Doctors’ collective action
Laying down scalpels won’t win sympathy
Doctors Tuesday decided to refuse to perform operations for a week beginning July 1 in protest against the government’s plan to enforce the diagnosis-related group (DRG) payment system, sparking fears of turmoil in nationwide hospitals and clinics. The decision follows an agreement Sunday by eye doctors not to perform cataract operations.
We see the doctors’ refusal to operate as a dereliction of duty that can’t be justified and strongly urge the Korea Medical Association (KMA), which has led this latest collective action, to reverse the decision.
The DRG system will be applied to seven categories of medical services ― cataract, tonsils, appendix, hernia, hemorrhoids and uterine surgeries and cesarean sections ― at clinics and smaller hospitals from this July and at larger hospitals from July next year. Nearly 86 percent of clinics and 40 percent of small- and medium-sized hospitals have implemented the system since 1997.
The DRG system envisions applying fixed prices for the seven medical treatments to lower medical fees. The Ministry of Health and Welfare estimates treatment fees will be cut by an average 21 percent.
The DRG system is part of the government’s health insurance reforms aimed at putting the brakes on soaring health care spending. During the past 10 years, medical spending per capita increased by nearly 8 percent a year due partly to the current fee-for-service payment formula under which the National Health Insurance Corp. reimburses hospitals for each service they provide to patients.
The KMA has been demanding that the government scrap the new system, saying, ``It will only lower the quality of medical services.’’ Doctors say the fixed price of services will discourage them from providing proper and decent treatment. They also insist that the new system will put hospitals at a disadvantage because of its failure to reflect consumer price rises properly.
Doctors’ complaints are understandable and there should be more discussions before the DRG formula is introduced forcibly. Yet we have suspicions that their collective action may have something to do with the possibility of their income falling under the fixed-rate system, which has been denied by the government.

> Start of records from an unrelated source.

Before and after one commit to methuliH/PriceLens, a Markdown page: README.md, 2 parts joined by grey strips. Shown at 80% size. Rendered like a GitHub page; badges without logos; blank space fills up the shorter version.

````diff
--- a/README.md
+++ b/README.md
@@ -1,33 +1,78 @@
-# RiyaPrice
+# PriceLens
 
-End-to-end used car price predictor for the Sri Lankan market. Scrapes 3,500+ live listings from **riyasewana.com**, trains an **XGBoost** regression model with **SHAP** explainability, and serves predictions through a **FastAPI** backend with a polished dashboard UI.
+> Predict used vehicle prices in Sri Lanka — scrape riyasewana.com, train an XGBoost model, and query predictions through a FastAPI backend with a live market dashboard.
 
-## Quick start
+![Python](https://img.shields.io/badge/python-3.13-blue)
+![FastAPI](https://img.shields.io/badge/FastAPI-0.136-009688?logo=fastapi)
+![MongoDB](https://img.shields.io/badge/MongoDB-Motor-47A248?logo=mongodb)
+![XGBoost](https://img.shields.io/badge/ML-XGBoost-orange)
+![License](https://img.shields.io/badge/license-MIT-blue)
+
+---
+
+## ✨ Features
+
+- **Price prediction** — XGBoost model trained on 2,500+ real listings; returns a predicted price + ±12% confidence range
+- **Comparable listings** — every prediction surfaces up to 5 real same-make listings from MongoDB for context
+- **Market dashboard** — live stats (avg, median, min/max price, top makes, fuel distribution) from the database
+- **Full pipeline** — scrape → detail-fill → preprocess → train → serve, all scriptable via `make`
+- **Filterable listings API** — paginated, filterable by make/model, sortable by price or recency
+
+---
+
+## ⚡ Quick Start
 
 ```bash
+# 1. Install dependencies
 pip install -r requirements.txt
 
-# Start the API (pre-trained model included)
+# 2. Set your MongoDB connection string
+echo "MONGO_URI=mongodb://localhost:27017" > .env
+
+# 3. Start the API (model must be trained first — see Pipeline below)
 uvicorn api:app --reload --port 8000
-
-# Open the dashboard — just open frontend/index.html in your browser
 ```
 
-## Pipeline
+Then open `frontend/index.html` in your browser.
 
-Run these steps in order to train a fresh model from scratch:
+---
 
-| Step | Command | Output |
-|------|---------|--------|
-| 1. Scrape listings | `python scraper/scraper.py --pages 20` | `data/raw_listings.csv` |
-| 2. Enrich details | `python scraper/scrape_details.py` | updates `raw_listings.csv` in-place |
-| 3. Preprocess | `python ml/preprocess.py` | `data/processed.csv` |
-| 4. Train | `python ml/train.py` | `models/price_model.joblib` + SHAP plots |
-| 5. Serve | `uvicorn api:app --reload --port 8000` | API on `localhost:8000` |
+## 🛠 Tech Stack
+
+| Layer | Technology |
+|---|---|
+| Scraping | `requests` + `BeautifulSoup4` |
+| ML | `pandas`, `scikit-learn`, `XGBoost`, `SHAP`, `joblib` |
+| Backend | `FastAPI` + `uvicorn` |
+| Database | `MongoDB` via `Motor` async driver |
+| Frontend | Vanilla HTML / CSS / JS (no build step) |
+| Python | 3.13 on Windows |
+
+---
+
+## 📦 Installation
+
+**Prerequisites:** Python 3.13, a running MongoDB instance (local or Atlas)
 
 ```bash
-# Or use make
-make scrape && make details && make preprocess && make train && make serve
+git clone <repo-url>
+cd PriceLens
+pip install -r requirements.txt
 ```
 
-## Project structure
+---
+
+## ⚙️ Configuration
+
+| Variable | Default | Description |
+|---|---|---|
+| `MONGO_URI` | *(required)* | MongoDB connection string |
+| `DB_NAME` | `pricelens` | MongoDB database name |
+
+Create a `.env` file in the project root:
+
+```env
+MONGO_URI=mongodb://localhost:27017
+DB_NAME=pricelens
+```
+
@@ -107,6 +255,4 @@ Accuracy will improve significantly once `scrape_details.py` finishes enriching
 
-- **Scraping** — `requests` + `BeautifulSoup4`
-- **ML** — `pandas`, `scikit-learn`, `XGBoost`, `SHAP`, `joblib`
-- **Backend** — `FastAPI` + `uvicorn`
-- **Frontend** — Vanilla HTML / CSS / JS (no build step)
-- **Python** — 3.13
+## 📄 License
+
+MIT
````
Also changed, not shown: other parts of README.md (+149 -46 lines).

We accept the health ministry’s argument that the DRG system is an international trend and it will be instrumental in bringing down medical costs. Actually, a government study has shown that the fixed-price formula lowered medical costs by 14 percent by reducing unnecessary treatments and the use of antibiotics.
The DRG system was adopted by advanced countries such as the U.S. more than 10 years ago. In February, the Organization for Economic Cooperation and Development (OECD) advised Korea to expand the DRG system across the board.
Given people’s broad support for the new system, doctors’ refusal to perform operations won’t bring desirable effects. Rather, the public’s antipathy toward doctors will go from bad to worse. Doctors should know that their collective action that could put people’s right to receive treatment at risk won’t win any sympathy.